═════ PROVIDED DATA ═════

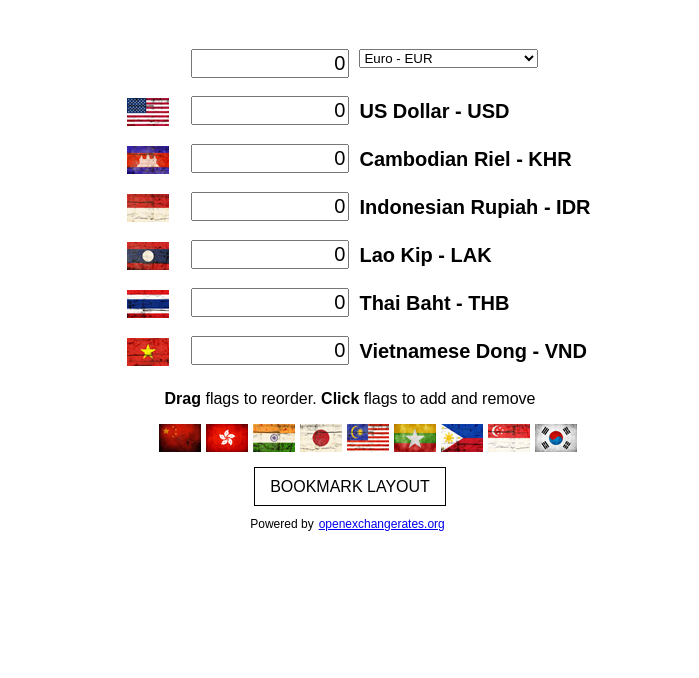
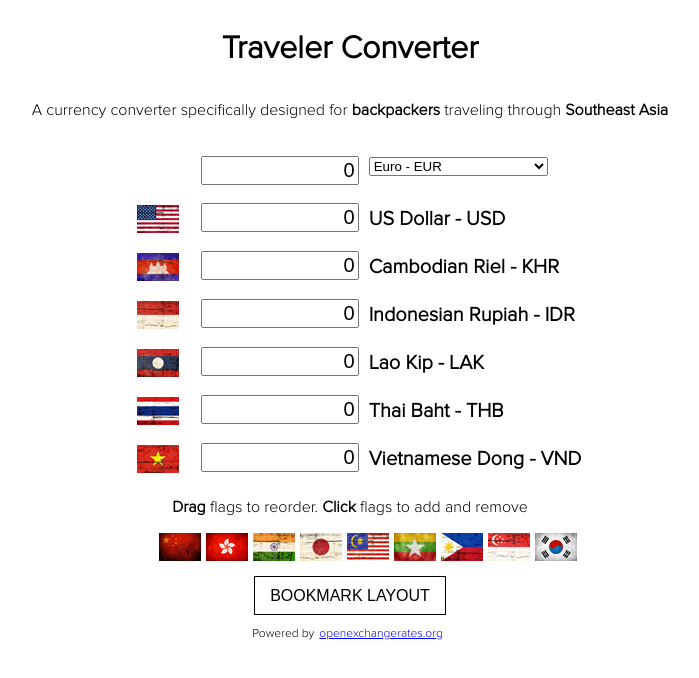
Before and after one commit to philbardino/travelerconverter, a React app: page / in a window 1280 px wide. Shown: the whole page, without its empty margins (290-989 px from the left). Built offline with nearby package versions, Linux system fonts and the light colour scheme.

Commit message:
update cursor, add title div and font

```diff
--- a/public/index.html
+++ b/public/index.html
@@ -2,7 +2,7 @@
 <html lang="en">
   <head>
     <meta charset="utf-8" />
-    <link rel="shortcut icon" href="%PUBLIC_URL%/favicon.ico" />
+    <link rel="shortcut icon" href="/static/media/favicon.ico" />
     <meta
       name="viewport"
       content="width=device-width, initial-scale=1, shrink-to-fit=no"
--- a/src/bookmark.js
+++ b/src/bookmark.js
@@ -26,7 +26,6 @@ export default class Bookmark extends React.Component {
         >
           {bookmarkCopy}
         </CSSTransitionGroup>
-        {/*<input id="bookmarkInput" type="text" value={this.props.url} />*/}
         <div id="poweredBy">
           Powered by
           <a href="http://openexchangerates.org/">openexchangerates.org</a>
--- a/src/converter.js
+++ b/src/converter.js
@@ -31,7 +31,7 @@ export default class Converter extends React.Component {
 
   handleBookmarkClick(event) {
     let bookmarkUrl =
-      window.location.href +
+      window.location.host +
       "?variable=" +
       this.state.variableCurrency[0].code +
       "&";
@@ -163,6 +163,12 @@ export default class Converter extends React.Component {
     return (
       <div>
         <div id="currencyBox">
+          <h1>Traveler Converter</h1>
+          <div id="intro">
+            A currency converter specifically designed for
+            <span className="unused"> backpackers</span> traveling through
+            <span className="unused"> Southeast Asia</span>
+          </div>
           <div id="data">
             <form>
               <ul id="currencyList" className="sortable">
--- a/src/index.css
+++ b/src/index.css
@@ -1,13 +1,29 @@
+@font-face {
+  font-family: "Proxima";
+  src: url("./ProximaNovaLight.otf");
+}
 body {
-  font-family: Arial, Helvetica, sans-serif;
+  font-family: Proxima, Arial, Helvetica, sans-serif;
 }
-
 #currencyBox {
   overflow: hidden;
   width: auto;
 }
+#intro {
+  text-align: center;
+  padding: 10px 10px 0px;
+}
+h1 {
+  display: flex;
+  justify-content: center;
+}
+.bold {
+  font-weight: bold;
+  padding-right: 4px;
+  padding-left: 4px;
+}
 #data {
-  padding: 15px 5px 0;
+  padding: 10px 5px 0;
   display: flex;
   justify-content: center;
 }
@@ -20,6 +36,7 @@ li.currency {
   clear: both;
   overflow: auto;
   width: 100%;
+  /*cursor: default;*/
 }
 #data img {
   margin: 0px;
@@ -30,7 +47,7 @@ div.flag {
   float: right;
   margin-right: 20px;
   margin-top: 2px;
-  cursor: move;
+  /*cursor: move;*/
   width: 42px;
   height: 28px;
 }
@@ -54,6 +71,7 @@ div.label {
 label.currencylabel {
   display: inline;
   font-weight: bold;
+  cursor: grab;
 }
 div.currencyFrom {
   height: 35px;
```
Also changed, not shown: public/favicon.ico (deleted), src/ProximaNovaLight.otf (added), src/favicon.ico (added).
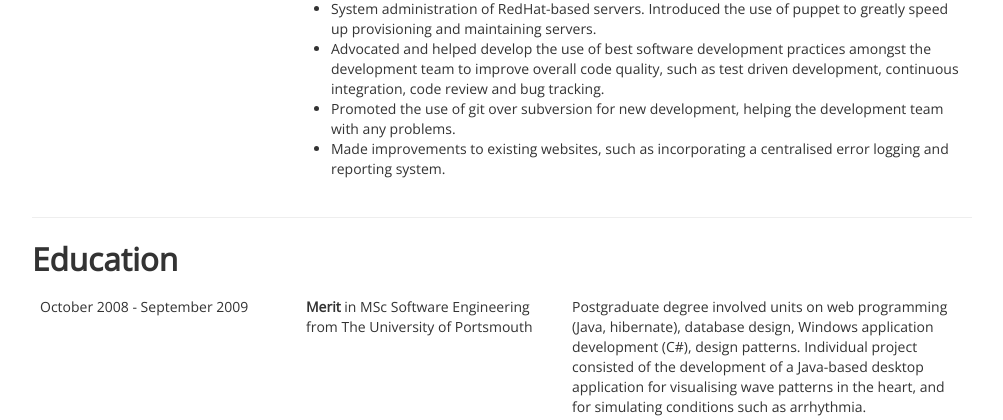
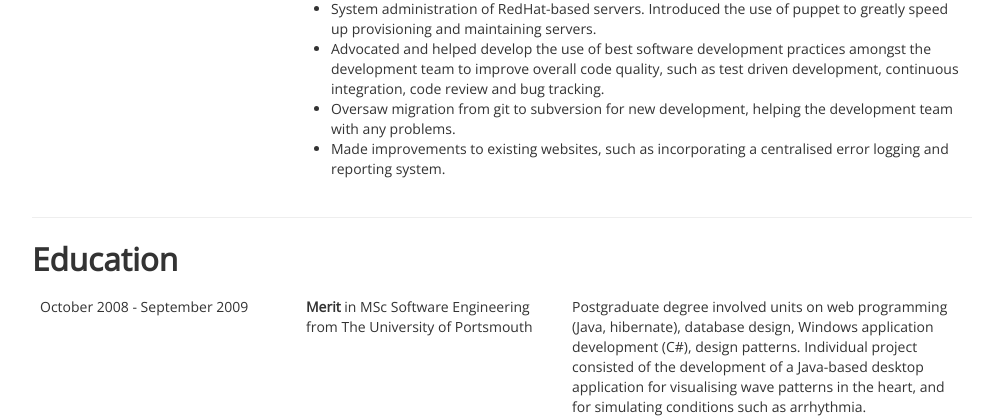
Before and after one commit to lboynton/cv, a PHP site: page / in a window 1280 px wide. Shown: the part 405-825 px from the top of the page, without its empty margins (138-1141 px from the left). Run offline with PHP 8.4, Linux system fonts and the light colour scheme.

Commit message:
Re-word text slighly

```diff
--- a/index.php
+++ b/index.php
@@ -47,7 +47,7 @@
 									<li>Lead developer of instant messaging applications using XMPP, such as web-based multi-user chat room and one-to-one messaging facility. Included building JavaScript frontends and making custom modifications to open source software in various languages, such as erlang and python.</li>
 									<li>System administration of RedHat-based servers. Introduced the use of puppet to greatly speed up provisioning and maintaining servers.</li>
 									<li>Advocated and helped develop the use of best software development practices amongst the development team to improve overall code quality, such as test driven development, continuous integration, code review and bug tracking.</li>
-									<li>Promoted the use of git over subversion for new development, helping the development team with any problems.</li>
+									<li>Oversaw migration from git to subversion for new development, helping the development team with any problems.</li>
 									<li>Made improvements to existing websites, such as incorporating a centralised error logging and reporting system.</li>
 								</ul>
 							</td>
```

═════

A single number is the whole answer: how many lines of the records contain the word "Component".

3